It’s been a long, long decade since I first did Nano, and I couldn’t really remember it all that well, but fortunately I had a blog at the time! I didn’t post a huge amount, but at least it was enough to get my memory going. And I have to say, rereading some of those posts made me cringe a bit; boy, was I young and dumb. Sigh. On with the tale of my first nano.
It was actually 2004 when I first heard about NaNoWriMo. I don’t remember which of my friends told me about it, but I do remember thinking, ‘no fucking way’. It was mid October, and I thought, go into a thing full of writing with only days to prepare? Hahahahahaha. Just thinking about it gave me rumblings from my anxiety. I wasn’t even going to try. But I wanted to.
Over the next several months I kept thinking about it, and I finally decided to do it. It seemed so exciting! At the time I wasn’t working, for various reasons (only some of which were anxiety related) and had a partner who was working full time. This meant I could steal time through out the day and night to prep. At least, that’s what I told myself. The reality was it was my dammed time to spend; why the heck I felt like I had to steal it is kind of boggling to 2015 me.

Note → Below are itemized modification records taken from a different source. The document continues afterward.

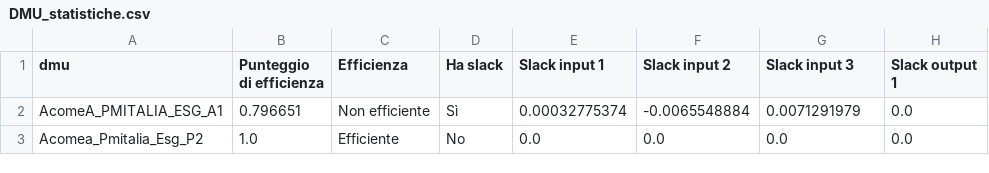
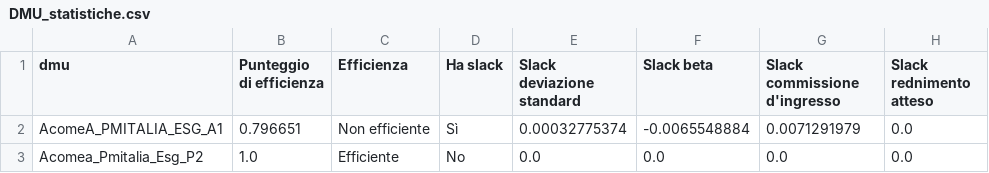
Before and after one commit to Walter163/Data_Envelopment_Analysis_in_Finance, a CSV file: DEA_3Input_1Output/DMU_statistiche.csv, drawn as a sheet; only a part is shown.

Commit message:
Update DMU_statistiche.csv

```diff
--- a/DEA_3Input_1Output/DMU_statistiche.csv
+++ b/DEA_3Input_1Output/DMU_statistiche.csv
@@ -1,2 +1,2 @@
-dmu,Punteggio di efficienza,Efficienza,Ha slack,Slack input 1,Slack input 2,Slack input 3,Slack output 1
+dmu,Punteggio di efficienza,Efficienza,Ha slack,Slack deviazione standard,Slack beta,Slack commissione d'ingresso,Slack rednimento atteso
 AcomeA_PMITALIA_ESG_A1,0.796651,Non efficiente,Sì,0.00032775374,-0.0065548884,0.0071291979,0.0
```
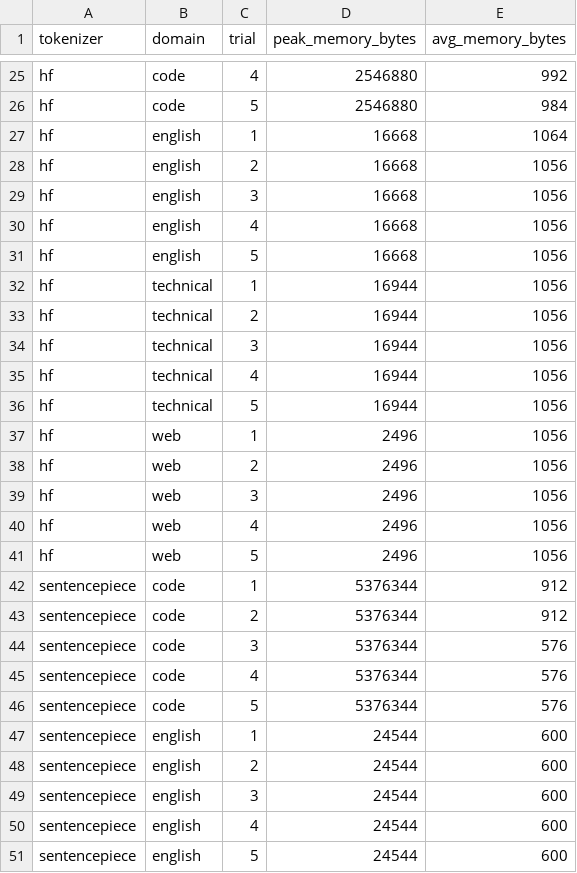
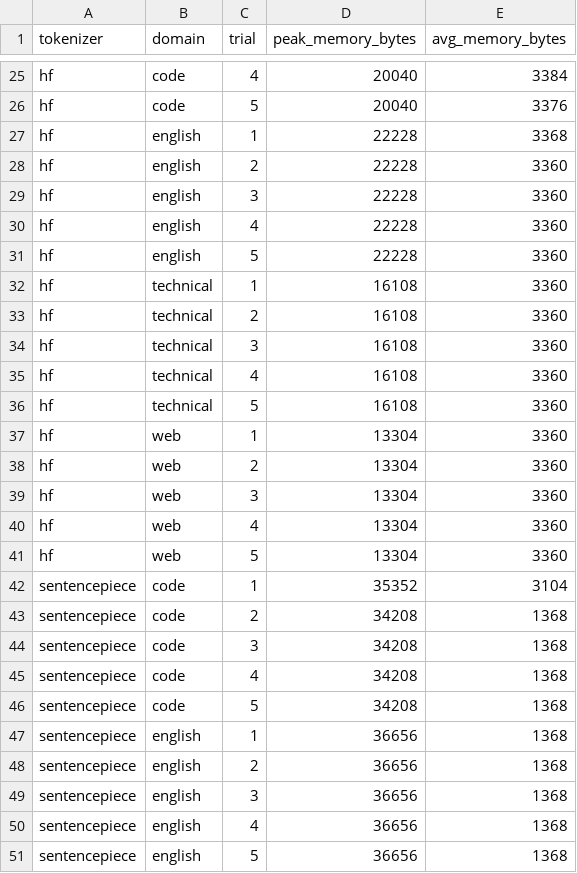
Before and after one commit to aaravhmodi/tokenizer-benchmarking, a CSV file: results/memory_results.csv, drawn as a sheet; only a part is shown, gaps mark what is left out; the diff covers the shown part only; the diff names each change by its address in the sheet, - before the commit and + after, or states it on an @@ line.

```diff
--- a/results/memory_results.csv
+++ b/results/memory_results.csv
-D25:D26 (peak_memory_bytes): 2546880
+D25:D26 (peak_memory_bytes): 20040
-E25 (avg_memory_bytes): 992
+E25 (avg_memory_bytes): 3384
-E26 (avg_memory_bytes): 984
+E26 (avg_memory_bytes): 3376
-D27:D31 (peak_memory_bytes): 16668
+D27:D31 (peak_memory_bytes): 22228
-E27 (avg_memory_bytes): 1064
+E27 (avg_memory_bytes): 3368
-E28:E41 (avg_memory_bytes): 1056
+E28:E41 (avg_memory_bytes): 3360
-D32:D36 (peak_memory_bytes): 16944
+D32:D36 (peak_memory_bytes): 16108
-D37:D41 (peak_memory_bytes): 2496
+D37:D41 (peak_memory_bytes): 13304
-D42 (peak_memory_bytes): 5376344
+D42 (peak_memory_bytes): 35352
-E42 (avg_memory_bytes): 912
+E42 (avg_memory_bytes): 3104
-D43:D46 (peak_memory_bytes): 5376344
+D43:D46 (peak_memory_bytes): 34208
-E43 (avg_memory_bytes): 912
+E43 (avg_memory_bytes): 1368
-E44:E46 (avg_memory_bytes): 576
+E44:E46 (avg_memory_bytes): 1368
-D47:D51 (peak_memory_bytes): 24544
+D47:D51 (peak_memory_bytes): 36656
-E47:E51 (avg_memory_bytes): 600
+E47:E51 (avg_memory_bytes): 1368
```
Also changed, not shown: 146 edited cells elsewhere in this file, results/batch_results.csv, results/benchmark_raw.csv, 21 other files.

I came up with a plot, did an incredibly detailed outline (snowflake method), created characters with names and backgrounds, the whole shebang. In addition, I haunted the nano forums, reading all about others’ excitement and pathos. It was great! I was not alone; lots of other people with various levels of anxiety and workloads were doing it for the first time as well! I made banners for the forum, played with fonts and images, and, thanks to a long defunct function, stalked all of the best posters to see what they found interesting in the forums (it was a good kind of stalking, as no one was actually being followed, it was just that you could enter a forum member’s name, and see where they’d posted).
By October 31st I was sooo ready to start. I stayed up to midnight, which was probably incredibly unwise as I was also supposed to have RL responsibilities the next day, and started writing right off the bat.
I think it’s fair to say that I went a little overboard with it all. Obsession is a bad thing. Because I’d only ever dabbled at my writing before, I had no concept of how to pace myself. I hit 25k by November 9th, which is a ridiculously big amount if you are also having to do normal stuff. I’m not that fast a typist (especially not then), so imagine instead far too many hours spent bent over the keyboard, ignoring things like family and chores and regular life events. I had had the foresight to let everyone know that I was going to be mentally unavailable for a month, and I was dammed smart to have done that. That didn’t mean that people had believed me, though. Still, most were fairly kind and mostly reconciled to me taking a month to do little but write.
I reached 50,000 words November 25th, which is the winner amount for NaNoWriMo, though I’d barely gotten a quarter of the way through the story. I was so proud of myself.
But still, the novel wasn’t done! So I kept writing.
By mid December, the obsession had mostly worn off, which was good as I think my loved ones would have murdered me otherwise. But I kept writing until I finished the story, which I managed to wrap up on December 31st. The end result was 113,000 words, which is a tad short of the length of your typical novel. It was thin in a lot of places, full of bad writing (probably), but it was all there!
I still can’t get over how deeply it absorbed my energy and interest. I forgot to do things because I was too busy writing. And yet, as cringe inducing as it is for me to recall how entirely I put everything aside to write*, I am also aware of how completely it changed my world view. A writer has to be a writer, and that means that sometimes you put the writing first. I had never, ever, put something I was passionate about first before. That’s probably why I overdid it. Wanting to find balance is wonderful, but it’s hard to know what balance looks like if you’ve never crossed the line. I hadn’t quite learned that lesson at the time, but that was okay too; eventually it would sink in.
NaNoWriMo showed me I could do it. I really could write. I really could take the pictures in my head and turn them into chapters. It was now a question of what to do with this amazing power.
*I did stuff that gave me moderately severe panic attacks. I don’t recommend it. At all.